## What you will do
Each of the entries should be retyped precisely as it appears.

## Source information
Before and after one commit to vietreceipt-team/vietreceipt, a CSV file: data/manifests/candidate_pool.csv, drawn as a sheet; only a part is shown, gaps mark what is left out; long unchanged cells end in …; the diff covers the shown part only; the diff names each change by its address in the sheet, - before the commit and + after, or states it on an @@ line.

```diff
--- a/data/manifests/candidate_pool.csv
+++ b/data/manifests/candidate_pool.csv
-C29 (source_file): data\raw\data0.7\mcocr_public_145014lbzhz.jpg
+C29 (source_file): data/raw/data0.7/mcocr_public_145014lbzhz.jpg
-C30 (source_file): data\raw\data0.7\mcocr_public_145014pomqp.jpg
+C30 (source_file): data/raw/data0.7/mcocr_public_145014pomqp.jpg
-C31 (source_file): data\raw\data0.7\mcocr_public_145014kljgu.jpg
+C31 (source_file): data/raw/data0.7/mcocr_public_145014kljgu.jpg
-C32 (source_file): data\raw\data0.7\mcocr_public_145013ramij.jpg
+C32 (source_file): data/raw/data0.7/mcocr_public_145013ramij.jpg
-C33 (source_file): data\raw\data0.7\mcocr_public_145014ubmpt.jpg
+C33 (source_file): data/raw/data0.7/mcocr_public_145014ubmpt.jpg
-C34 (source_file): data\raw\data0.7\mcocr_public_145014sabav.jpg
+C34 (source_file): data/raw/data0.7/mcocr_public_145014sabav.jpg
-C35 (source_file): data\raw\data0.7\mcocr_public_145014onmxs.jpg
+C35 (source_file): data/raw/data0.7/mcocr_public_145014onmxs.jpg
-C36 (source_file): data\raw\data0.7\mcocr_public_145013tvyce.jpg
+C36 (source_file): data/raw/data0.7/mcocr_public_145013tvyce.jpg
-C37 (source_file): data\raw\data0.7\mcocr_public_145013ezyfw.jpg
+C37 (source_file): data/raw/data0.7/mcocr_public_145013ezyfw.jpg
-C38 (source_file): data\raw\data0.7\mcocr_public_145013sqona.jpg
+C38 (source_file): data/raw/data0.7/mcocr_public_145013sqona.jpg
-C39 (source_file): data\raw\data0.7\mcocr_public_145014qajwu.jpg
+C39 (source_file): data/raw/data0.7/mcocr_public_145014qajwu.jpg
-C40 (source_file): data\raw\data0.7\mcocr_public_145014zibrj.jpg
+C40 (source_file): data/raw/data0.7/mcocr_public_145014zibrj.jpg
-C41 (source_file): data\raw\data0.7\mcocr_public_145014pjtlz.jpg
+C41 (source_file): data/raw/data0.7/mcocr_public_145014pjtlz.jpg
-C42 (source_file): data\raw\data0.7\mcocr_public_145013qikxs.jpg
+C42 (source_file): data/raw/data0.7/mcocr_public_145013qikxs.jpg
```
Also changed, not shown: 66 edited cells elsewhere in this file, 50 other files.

## Exercise solution
Before and after one commit to vietreceipt-team/vietreceipt, a CSV file: data/manifests/candidate_pool.csv, drawn as a sheet; only a part is shown, gaps mark what is left out; long unchanged cells end in …; the diff covers the shown part only; the diff names each change by its address in the sheet, - before the commit and + after, or states it on an @@ line.

```diff
--- a/data/manifests/candidate_pool.csv
+++ b/data/manifests/candidate_pool.csv
-C29 (source_file): data\raw\data0.7\mcocr_public_145014lbzhz.jpg
+C29 (source_file): data/raw/data0.7/mcocr_public_145014lbzhz.jpg
-C30 (source_file): data\raw\data0.7\mcocr_public_145014pomqp.jpg
+C30 (source_file): data/raw/data0.7/mcocr_public_145014pomqp.jpg
-C31 (source_file): data\raw\data0.7\mcocr_public_145014kljgu.jpg
+C31 (source_file): data/raw/data0.7/mcocr_public_145014kljgu.jpg
-C32 (source_file): data\raw\data0.7\mcocr_public_145013ramij.jpg
+C32 (source_file): data/raw/data0.7/mcocr_public_145013ramij.jpg
-C33 (source_file): data\raw\data0.7\mcocr_public_145014ubmpt.jpg
+C33 (source_file): data/raw/data0.7/mcocr_public_145014ubmpt.jpg
-C34 (source_file): data\raw\data0.7\mcocr_public_145014sabav.jpg
+C34 (source_file): data/raw/data0.7/mcocr_public_145014sabav.jpg
-C35 (source_file): data\raw\data0.7\mcocr_public_145014onmxs.jpg
+C35 (source_file): data/raw/data0.7/mcocr_public_145014onmxs.jpg
-C36 (source_file): data\raw\data0.7\mcocr_public_145013tvyce.jpg
+C36 (source_file): data/raw/data0.7/mcocr_public_145013tvyce.jpg
-C37 (source_file): data\raw\data0.7\mcocr_public_145013ezyfw.jpg
+C37 (source_file): data/raw/data0.7/mcocr_public_145013ezyfw.jpg
-C38 (source_file): data\raw\data0.7\mcocr_public_145013sqona.jpg
+C38 (source_file): data/raw/data0.7/mcocr_public_145013sqona.jpg
-C39 (source_file): data\raw\data0.7\mcocr_public_145014qajwu.jpg
+C39 (source_file): data/raw/data0.7/mcocr_public_145014qajwu.jpg
-C40 (source_file): data\raw\data0.7\mcocr_public_145014zibrj.jpg
+C40 (source_file): data/raw/data0.7/mcocr_public_145014zibrj.jpg
-C41 (source_file): data\raw\data0.7\mcocr_public_145014pjtlz.jpg
+C41 (source_file): data/raw/data0.7/mcocr_public_145014pjtlz.jpg
-C42 (source_file): data\raw\data0.7\mcocr_public_145013qikxs.jpg
+C42 (source_file): data/raw/data0.7/mcocr_public_145013qikxs.jpg
```
Also changed, not shown: 66 edited cells elsewhere in this file, 50 other files.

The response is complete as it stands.